Chinese President Xi Jinping Syrian President Bashar Assad
In this photo released by Xinhua News Agency, Chinese President Xi Jinping, right, shakes hands with Syrian President Bashar Assad before their bilateral meeting in Hangzhou, China, Friday, Sept. 22, 2023. Image Credit: AP

Beijing: China’s President Xi Jinping called on the West to lift sanctions on Syria and offered Beijing’s help in rebuilding the war-shattered country on Friday during rare talks with Syria’s leader Bashar Al Assad.

Their meeting in the Chinese city of Hangzhou gave a boost to Assad’s campaign to return to the global stage while allowing China to advance its strategic interests in the Middle East.

“China opposes interference by external forces in Syria’s internal affairs... and urges all relevant countries to lift illegal unilateral sanctions against Syria,” said a readout of the talks published by Chinese state media.

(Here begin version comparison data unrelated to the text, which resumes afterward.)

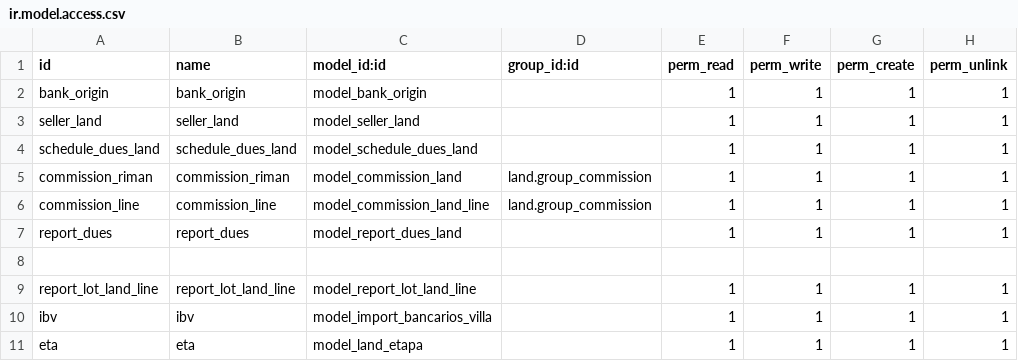
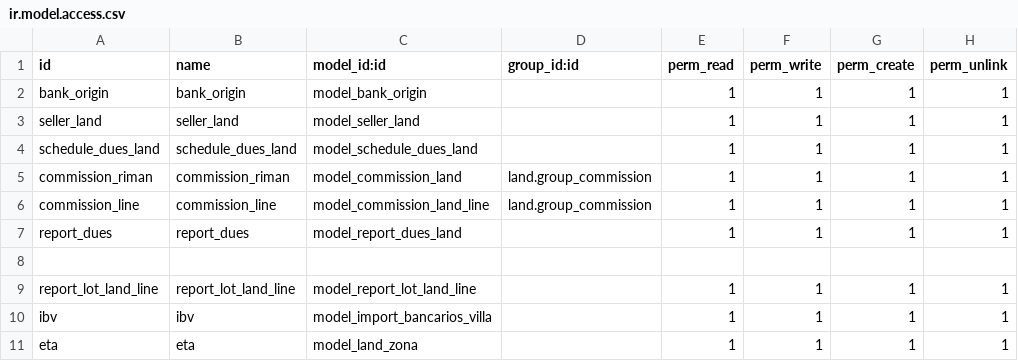
Before and after one commit to seovo/mis_modulos_v16, a CSV file: land/security/ir.model.access.csv, drawn as a sheet.

Commit message:
UP

```diff
--- a/land/security/ir.model.access.csv
+++ b/land/security/ir.model.access.csv
@@ -10,2 +10,2 @@ report_lot_land_line,report_lot_land_line,model_report_lot_land_line,,1,1,1,1
 ibv,ibv,model_import_bancarios_villa,,1,1,1,1
-eta,eta,model_land_etapa,,1,1,1,1
+eta,eta,model_land_zona,,1,1,1,1
```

Xi also told Assad that China would help Syria to rebuild its economy and counter domestic unrest, by upgrading ties to a “strategic partnership”.

Syria joined China’s Belt and Road Initiative in 2022 and was welcomed back into the Arab League in May.

In Chinese diplomacy, a “strategic partnership” implies closer coordination on regional and international affairs, including in the military sphere. It is one grade below what Beijing calls a “comprehensive strategic partnership”.

Western sanctions on Syria have been steadily tightened since the early days of a civil war that began in 2011 and went on to kill hundreds of thousands of people and displace millions.

Assad’s government, backed by Russia and Iran, now controls most Syrian territory and has re-established ties in recent years with Arab neighbours.

Citing flagship initiatives aimed at building up infrastructure along the ancient Silk Road and promoting China’s approach to global security, Xi extended support for Syrian efforts to improve relations with other Arab countries.

“China is reinforcing its message that it is there to try and help countries resolve their disputes and that peace stems from economic development,” said Matteo Legrenzi, professor of international relations at Ca’Foscari, University of Venice.